Of course I can, because it is.
|One of the first lessons of film criticism I learned to ask was: "Why is this film being made now?" The first version of Red Dawn from 1984 might have been a response to the media circus of American school girl Samantha Smith's visit to the USSR: the ten year-old sent a letter to the Soviet leader asking him if there was going to be a nuclear war and he invited her to come visit during which she told Americans the Soviets are just like us and want peace, hence, why Red Dawn of 1984 shows the heroes during school and the end of one education (formal, in-school) and the start of another, hands-on education in warfare (battling a dangerous ideology): high school students aren't as easily duped as a ten-year old. Red Dawn, in 1984, was a war cry to Generation X to learn the lessons of communism's inherent evils so there would not be a communist take-over in America like what we are seeing today because each generation has to learn its own lessons and make its own decisions. Why did film makers in 1984 know they needed to teach Generation X? Because the core of communism is that it be spread throughout the whole world, the whole world becomes communist for at least two reasons: one, a socialist state cannot compete with a strong capitalist state and the rich in a capitalist state will know the communist state wants to overthrow them, so the rich will take actions to destroy the communist state (not to mention that citizens under communism will start realizing life is better under communism and start defecting or over-throw the government). So why is it being made today? Liberals will deny that Obama's administration is implementing socialism, however, those of us who voted against him know that at best he's dumb and at worst he's dangerous, and liberals know he's implementing socialism but they think conservatives are dumb enough to be duped. So of the two-fold reason why Red Dawn has been re-made today, the first part is to validate the fears and anxieties of Americans against communism being brought into this country and encourage us to stay strong in spite of the liberal media lying to us that Obama is not a communist and that we are all alone in our fears. The second reason the film has been made will be discussed below.|

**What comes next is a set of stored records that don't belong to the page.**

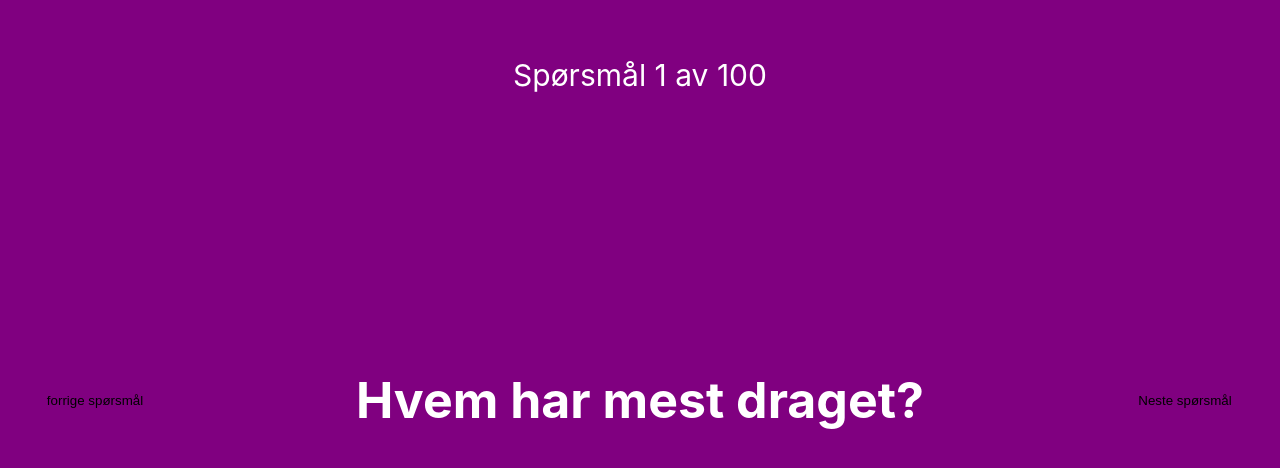
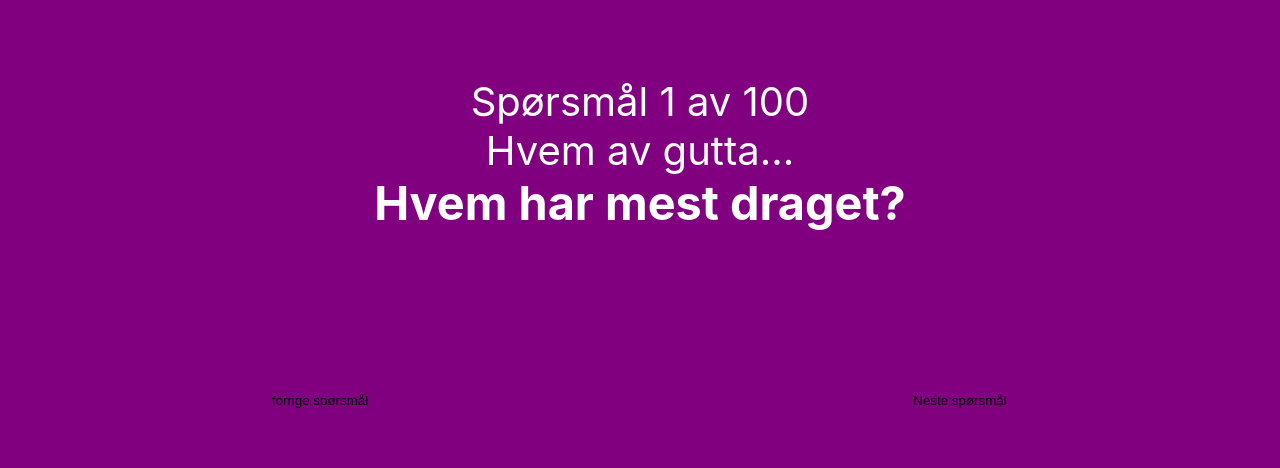
Before and after one commit to nmaaskant/guttasporsmal, a React (Create React App) app: page / in a window 1280 px wide. Shown: the top 468 px of the page. Built offline with nearby package versions, Linux system fonts and the light colour scheme.

Commit message:
Gjort litt shit
Co-authored-by: Benjamin <BenjaminOmar@users.noreply.github.com>

```diff
--- a/src/Styles/Snusboks.css
+++ b/src/Styles/Snusboks.css
@@ -1,64 +1,46 @@
-.Snusboks {
+.Snusboks .Text {
+  -webkit-transform: translate(50%, 50%);
+          transform: translate(50%, 50%);
+  color: white;
+  font-size: 40px;
+  display: block;
+  position: absolute;
+  width: 50%;
+  text-align: center;
+}
+
+.Snusboks .Buttons {
+  height: 100vh;
+  max-width: 100%;
   display: -webkit-box;
   display: -ms-flexbox;
   display: flex;
-  height: 100vh;
-  width: 100%;
+  -webkit-box-orient: horizontal;
+  -webkit-box-direction: normal;
+      -ms-flex-direction: row;
+          flex-direction: row;
   -webkit-box-pack: start;
       -ms-flex-pack: start;
           justify-content: flex-start;
 }
 
-.Snusboks p {
-  width: 900px;
-  height: 150px;
-  display: -webkit-box;
-  display: -ms-flexbox;
-  display: flex;
-  -webkit-box-pack: center;
-      -ms-flex-pack: center;
-          justify-content: center;
-  -webkit-box-align: center;
-      -ms-flex-align: center;
-          align-items: center;
-  color: white;
-  font-size: 30px;
-}
-
-.Snusboks h3 {
-  text-align: center;
-  width: 900px;
-  height: 500px;
-  display: -webkit-box;
-  display: -ms-flexbox;
-  display: flex;
-  -webkit-box-pack: center;
-      -ms-flex-pack: center;
-          justify-content: center;
-  -webkit-box-align: center;
-      -ms-flex-align: center;
-          align-items: center;
-  color: white;
-  font-size: 50px;
-}
-
-.Snusboks .NextButton {
-  width: 400px;
+.Snusboks .Buttons .NextButton {
+  width: 50%;
   background-color: purple;
   border-color: transparent;
 }
 
-.Snusboks .NextButton:active {
+.Snusboks .Buttons .NextButton:active {
   background-color: #6b016b;
 }
 
-.Snusboks .PrevButton {
-  width: 400px;
+.Snusboks .Buttons .PrevButton {
+  width: 50%;
   background-color: purple;
   border-color: transparent;
 }
 
-.Snusboks .PrevButton:active {
+.Snusboks .Buttons .PrevButton:active {
   background-color: #6b016b;
 }
 /*# sourceMappingURL=Snusboks.css.map */
--- a/src/Styles/Snusboks.scss
+++ b/src/Styles/Snusboks.scss
@@ -1,39 +1,30 @@
 @import './Variables.scss';
 .Snusboks{
+
+    .Text {
+        transform:translate(50%, 50%);
+        color: $WhiteColor;
+        font-size: 40px;
+        display: block;
+        position: absolute;
+        width: 50%;
+        text-align: center;
+    }
+
+  .Buttons {
+    height: 100vh;
+    max-width: 100%;
     display: flex;
-    height: 100vh;
-    width: 100%;
+    flex-direction: row;
     justify-content: flex-start;
-
-        p {
-            width: 900px;
-            height: 150px;
-            display: flex;
-            justify-content: center;
-            align-items: center;
-            color: $WhiteColor;
-            font-size: 30px;
-        }
-
-        h3 {
-            text-align: center;
-            width:900px;
-            height: 500px;
-            display: flex;
-            justify-content: center;
-            align-items: center;
-            color: $WhiteColor;
-            font-size: 50px;
-        }
-    // text-shadow: -1px -1px 0 rgb(59, 59, 59), 1px -1px 0 rgb(59, 59, 59), -1px 1px 0 rgb(59, 59, 59), 1px 1px 0 rgb(59, 59, 59);
 
     .NextButton {
     @include ButtonStyle();
-
     }
 
     .PrevButton {
     @include ButtonStyle();
+    }
+}
 
-    }
 };
--- a/src/Styles/Variables.scss
+++ b/src/Styles/Variables.scss
@@ -13,10 +13,9 @@ $BlackColor: black;
 
 // STYLES
 @mixin ButtonStyle(){
-    width: 400px;
+    width:50%;
     background-color: $PurpleColor;
     border-color: transparent;
-
     &:active {
         background-color: $PurlerDarkColor;
     }
--- a/src/components/Questions.js
+++ b/src/components/Questions.js
@@ -1,15 +1,34 @@
 const questions = {
-    Q1: 'Hvem av gutta har mest milf mor?',
-    Q2: 'Hvem av gutta har den fineste søsteren?',
-    Q3: 'Neste man som får boksen må chugge resten av glasset',
+    Q1: 'har mest milf mor?',
+    Q2: 'har den fineste søsteren?',
+    Q3: 'skal chugge resten av glasset',
     Q4: 'Hadde du donert en nyre til kompisen til høyre for deg?',
-    Q5: 'Hvem kommer til å dø av koffein overdose?',
-    Q6: 'Hvem av gutta er mest bol?',
-    Q7: 'Hvem av gutta er den mest skittne i senga?',
-    Q8: 'Hvem hadde sett best ut som en jente?',
-    Q9: '',
-    Q10: '',
+    Q5: 'hvem kommer til å dø av koffein overdose?',
+    Q6: 'er mest biff?',
+    Q7: 'er den mest skittne i senga?',
+    Q8: 'hadde sett best ut som en jente?',
+    Q9: 'er mest keeg? s/o @groggymenn2 ',
+    Q10: 'hadde du ikke latt søsteren din ha med hjem?',
+    Q11: 'drar ikke hjem med en dame idag?',
+    Q12: 'drar til asia for å finne seg kone?',
+    Q13: 'får klamydia først',
+    Q14: 'tar med seg smårips hjem fra byen?',
+    Q15: 'månetlig abonnement på tinder gold?',
+    Q16: '',
+    Q17: '',
+    Q18: '',
+    Q19: '',
+    Q20: '',
+    Q21: '',
+    Q22: '',
+    Q23: '',
+    Q24: '',
+    Q25: '',
+    Q26: '',
+    Q27: '',
+    Q28: '',
+    Q29: '',
+    Q30: '',
+};
 
-    Q11: '',
-
-}
+export default questions;
--- a/src/components/Snusboks.js
+++ b/src/components/Snusboks.js
@@ -1,9 +1,10 @@
 import '../Styles/Snusboks.css';
 import React, { useState } from "react";
+import Questions from './Questions';
 
 let questions = [
-    "Hvem har mest milf mor?",
-    "Hvem har den diggeste søsteren?",
+    "Hvem av gutta har mest milf mor?",
+    "Hvem av gutta har den diggeste søsteren?",
     "Hvem av er mest skitten?",
     "Hvem suger til å chugge?",
     "Hvem har mest draget?",
@@ -79,12 +80,15 @@ function Snusboks(props){
 
     return(
         <div className="Snusboks">
-            <button onClick={previous} className="PrevButton">forrige spørsmål</button>
-                <div className="quest">
-                    <p> {isChallenge ? "Utfordring!" :"Spørsmål "+ (count+1) + " av 100"}</p>
-                    <h3> {isChallenge ? challenges[challengeCount] : questions[count]}</h3>
+            <div className="Text">
+                    <p className="spørsmål"> {isChallenge ? "Utfordring!" :"Spørsmål "+ (count+1) + " av 100"}</p>
+                    <p> Hvem av gutta...</p>
+                    <h3 className> {isChallenge ? challenges[challengeCount] : questions[count]}</h3>
                 </div>
-            <button onClick={next} className="NextButton">Neste spørsmål</button>
+            <div className="Buttons">
+                <button onClick={previous} className="PrevButton">forrige spørsmål</button>
+                <button onClick={next} className="NextButton">Neste spørsmål</button>
+            </div>
         </div>
     )
 }
```
Also changed, not shown: 1 other file (tests, documents, lock files or other folders).
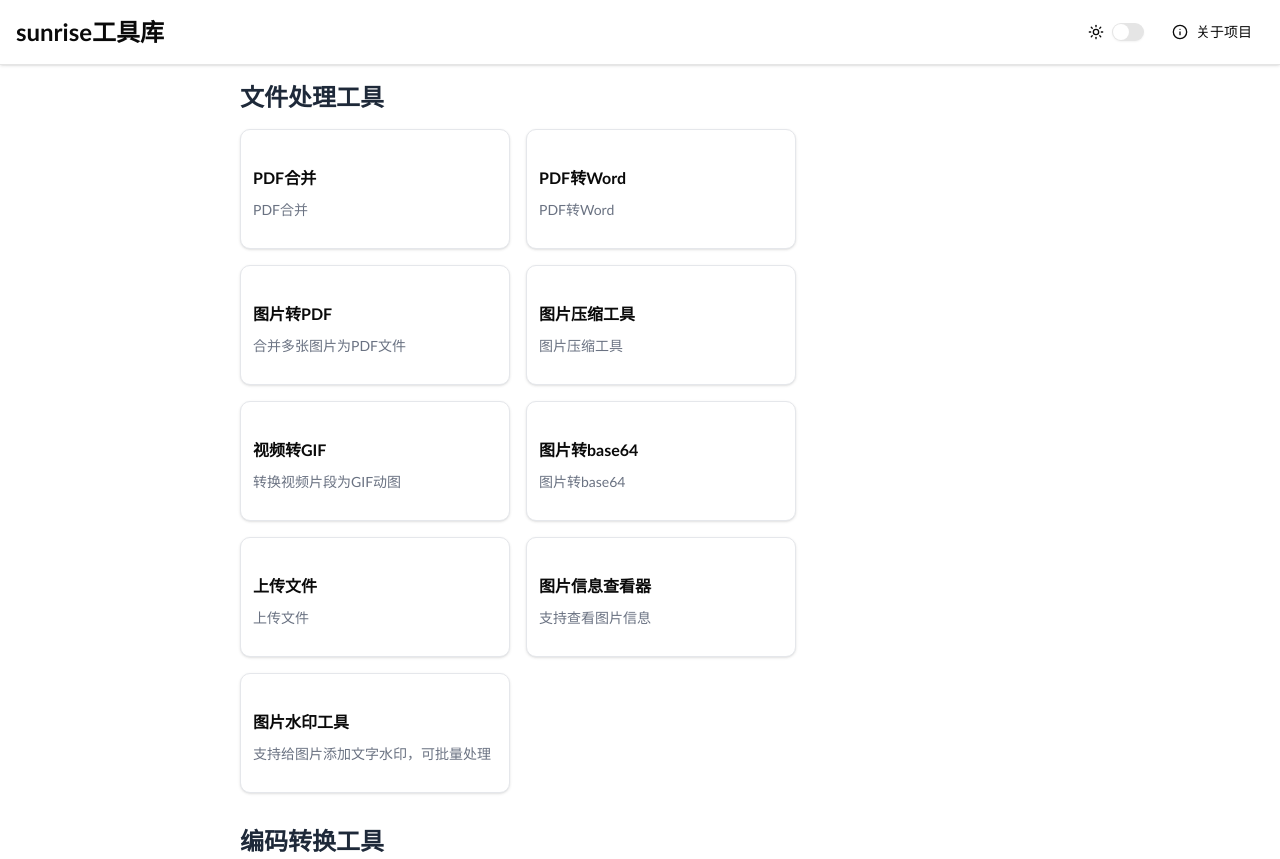
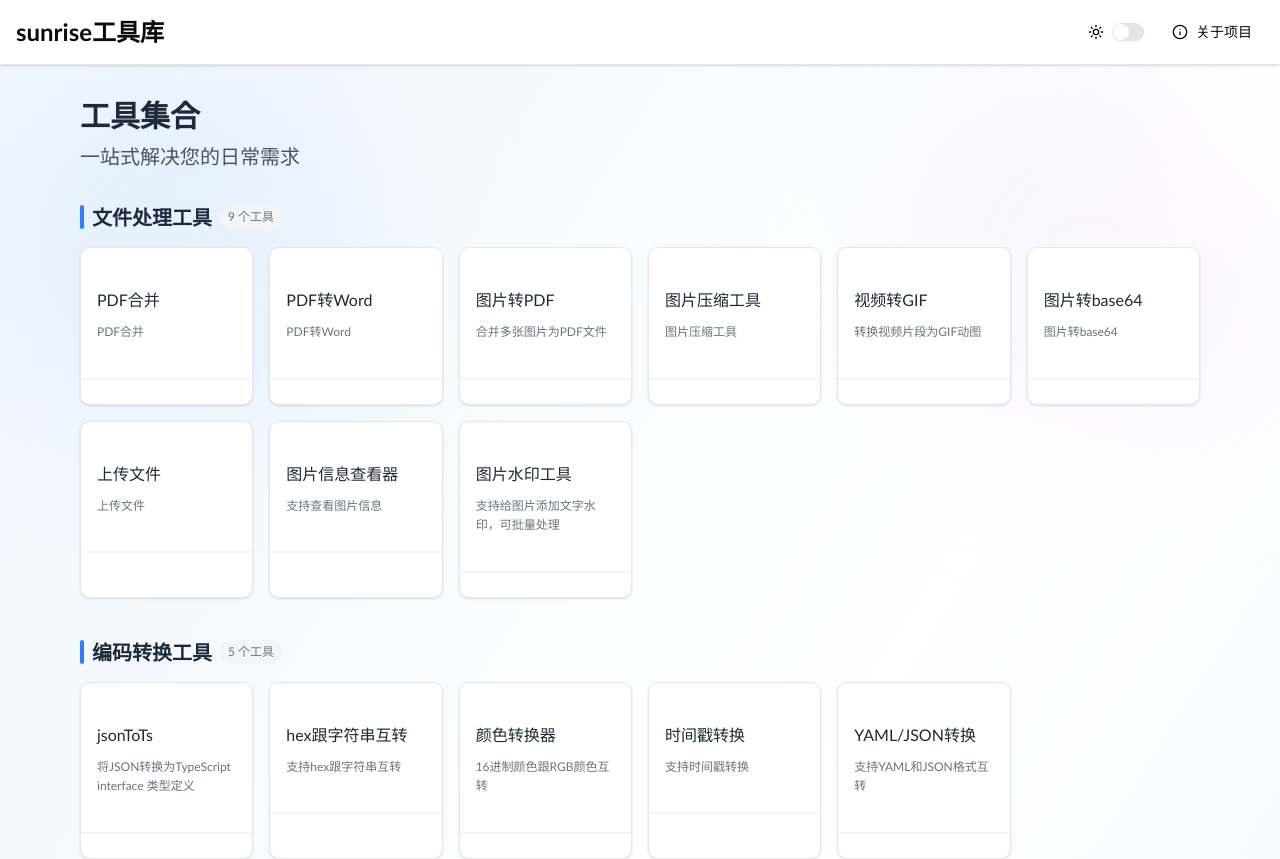
Before and after one commit to Sunrisies/bun-react, a React (Vite) app: page / in a window 1280 px wide. Shown: the top 859 px of the page. Built offline with nearby package versions, Linux system fonts and the light colour scheme.

Commit message:
feat(首页): 优化首页布局和样式，增强用户体验

```diff
--- a/src/pages/__root.tsx
+++ b/src/pages/__root.tsx
@@ -49,16 +49,16 @@ function Root() {
   }, [isDark])
   return (
     <main className="flex flex-col min-h-screen">
-      <header className="sticky top-0 z-10 flex items-center border-b border-border bg-background shadow-sm px-4">
+      <header className="sticky top-0 z-100 flex items-center border-b border-border bg-background shadow-sm px-4">
         <div className="container max-w-[1440px] mx-auto flex justify-between items-center">
           <h1 className="text-2xl font-bold py-4">sunrise工具库</h1>
           <div className="flex items-center gap-4">
             <div className="flex items-center gap-2">
-              {isDark ? <Moon className="h-4 w-4" /> : <Sun className="h-4 w-4" />}
-              <Switch checked={isDark} onCheckedChange={setIsDark} />
+              { isDark ? <Moon className="h-4 w-4" /> : <Sun className="h-4 w-4" /> }
+              <Switch checked={ isDark } onCheckedChange={ setIsDark } />
             </div>
             <Button
-              onClick={() => navigate({ to: "/about" })}
+              onClick={ () => navigate({ to: "/about" }) }
               variant="ghost"
               className="flex items-center gap-2"
             >
@@ -71,7 +71,7 @@ function Root() {
       <div className="flex-1 overflow-hidden">
         <Outlet />
       </div>
-      {import.meta.env.MODE === "development" && <TanStackRouterDevtools />}
+      { import.meta.env.MODE === "development" && <TanStackRouterDevtools /> }
     </main>
   )
 }
--- a/src/pages/index.tsx
+++ b/src/pages/index.tsx
@@ -221,29 +221,46 @@ function Index() {
   ]
 
   return (
-    <main className="px-60 h-full box-border p-4">
-      <div className="flex flex-col gap-8 w-full max-w-[1440px]">
-        {categories.map((category) => (
-          <div key={category.title} className="space-y-4">
-            <h2 className="text-2xl font-bold text-gray-800">{category.title}</h2>
-            <div className="flex flex-wrap gap-4">
-              {category.items.map((item) => (
+    <main className="px-6 md:px-10 lg:px-20 py-8 min-h-screen relative overflow-hidden">
+      <div className="absolute inset-0 bg-gradient-to-br from-blue-50 via-white to-indigo-50"></div>
+      <div className="absolute top-0 left-0 w-96 h-96 bg-blue-100 rounded-full mix-blend-multiply filter blur-3xl opacity-30 animate-pulse"></div>
+      <div className="absolute top-0 right-0 w-96 h-96 bg-purple-100 rounded-full mix-blend-multiply filter blur-3xl opacity-30 animate-pulse" style={ { animationDelay: "2s" } }></div>
+      <div className="absolute bottom-0 left-1/2 w-96 h-96 bg-indigo-100 rounded-full mix-blend-multiply filter blur-3xl opacity-30 animate-pulse" style={ { animationDelay: "4s" } }></div>
+      <div className="relative z-10">
+        <div className="max-w-7xl mx-auto mb-8">
+          <h1 className="text-3xl font-bold text-gray-800 mb-2">工具集合</h1>
+          <p className="text-gray-600">一站式解决您的日常需求</p>
+        </div>
+
+        <div className="max-w-7xl mx-auto space-y-10">
+          { categories.map((category) => (
+            <div key={ category.title } className="space-y-4">
+              <div className="flex items-center gap-2 mb-4">
+                <div className="w-1 h-6 bg-blue-500 rounded-full"></div>
+                <h2 className="text-xl font-semibold text-gray-800">{ category.title }</h2>
+                <span className="text-xs text-gray-500 bg-gray-100 px-2 py-1 rounded-full">{ category.items.length } 个工具</span>
+              </div>
+
+              <div className="grid grid-cols-2 sm:grid-cols-3 md:grid-cols-4 lg:grid-cols-5 xl:grid-cols-6 gap-4">
+                { category.items.map((item) => (
                   <Card
-                  key={item.path}
-                  className="h-[120px] w-[270px] cursor-pointer hover:translate-y-[-5px] transition-all duration-300 border border-gray-200 hover:border-gray-300 rounded-lg shadow-sm hover:shadow-md"
-                  onClick={() => handleEnterTool(item.path)}
+                    key={ item.path }
+                    className="cursor-pointer bg-white border border-gray-200 hover:border-blue-300 hover:shadow-md transition-all duration-200 rounded-lg overflow-hidden"
+                    onClick={ () => handleEnterTool(item.path) }
                   >
-                  <CardHeader className="p-3">
-                    <CardTitle className="text-base mb-1">{item.title}</CardTitle>
-                    <CardDescription className="text-sm text-gray-500 line-clamp-2">
-                      {item.description}
+                    <CardHeader className="p-4 pb-3">
+                      <CardTitle className="text-base font-medium text-gray-800 mb-1">{ item.title }</CardTitle>
+                      <CardDescription className="text-xs text-gray-500 line-clamp-2 leading-relaxed">
+                        { item.description }
                       </CardDescription>
                     </CardHeader>
+                    <div className="h-0.5 bg-gray-100"></div>
                   </Card>
-              ))}
+                )) }
               </div>
             </div>
-        ))}
+          )) }
+        </div>
       </div>
     </main>
   )
```
Also changed, not shown: 1 other file (tests, documents, lock files or other folders). Lines whose indentation alone changed are shown as unchanged.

This is a brief clip after the invasion has started:
Why does Jed have problems getting the truck started?
symbolizes the 2008-10 auto bailout that conservatives should have been more forceful about in clashing with socialists on what to do. See why liberals would hate this film so much? It's meant to invigorate conservatives against the liberal take-over and that's the last thing liberals want.
Jed's younger, reckless brother certainly reminds me of another reckless American: Alex Hopper (Taylor Kitsch) from Battleship, and, if you will recall, Battleship--like Red Dawn--is about war with North Korea. Matt being like a "wild cowboy" and risking others is a sign of immaturity and the consequences of the "me generation," but he outgrows it. This is not only a positive role model for this generation, but encouragement for older generations that the youth will rise up to the occasion and take leadership to take back the country.
The film opens with a montage of Obama and Clinton verbally condemning North Korea,... and not doing anything about it. So the film recognizes the real-world president, and then he's not seen ever again and the army doesn't come to help the Wolverines, Marines come out of retirement on their own to help (meaning that the president fails in ordering the military to come to the aid of Americans in distress; as we discussed with Taken 2, the best art is prophetic, and Red Dawn knew that Obama would fail to aid Americans in an invasion just as he failed to aid the Americans in the Benghazi attack). So much for the Commander In Chief. Instead of condemning a fine film, liberals should complain to their president about his terrible policies allowing communism to spread and his despicable public image.
Eat Your Art Out,
The Fine Art Diner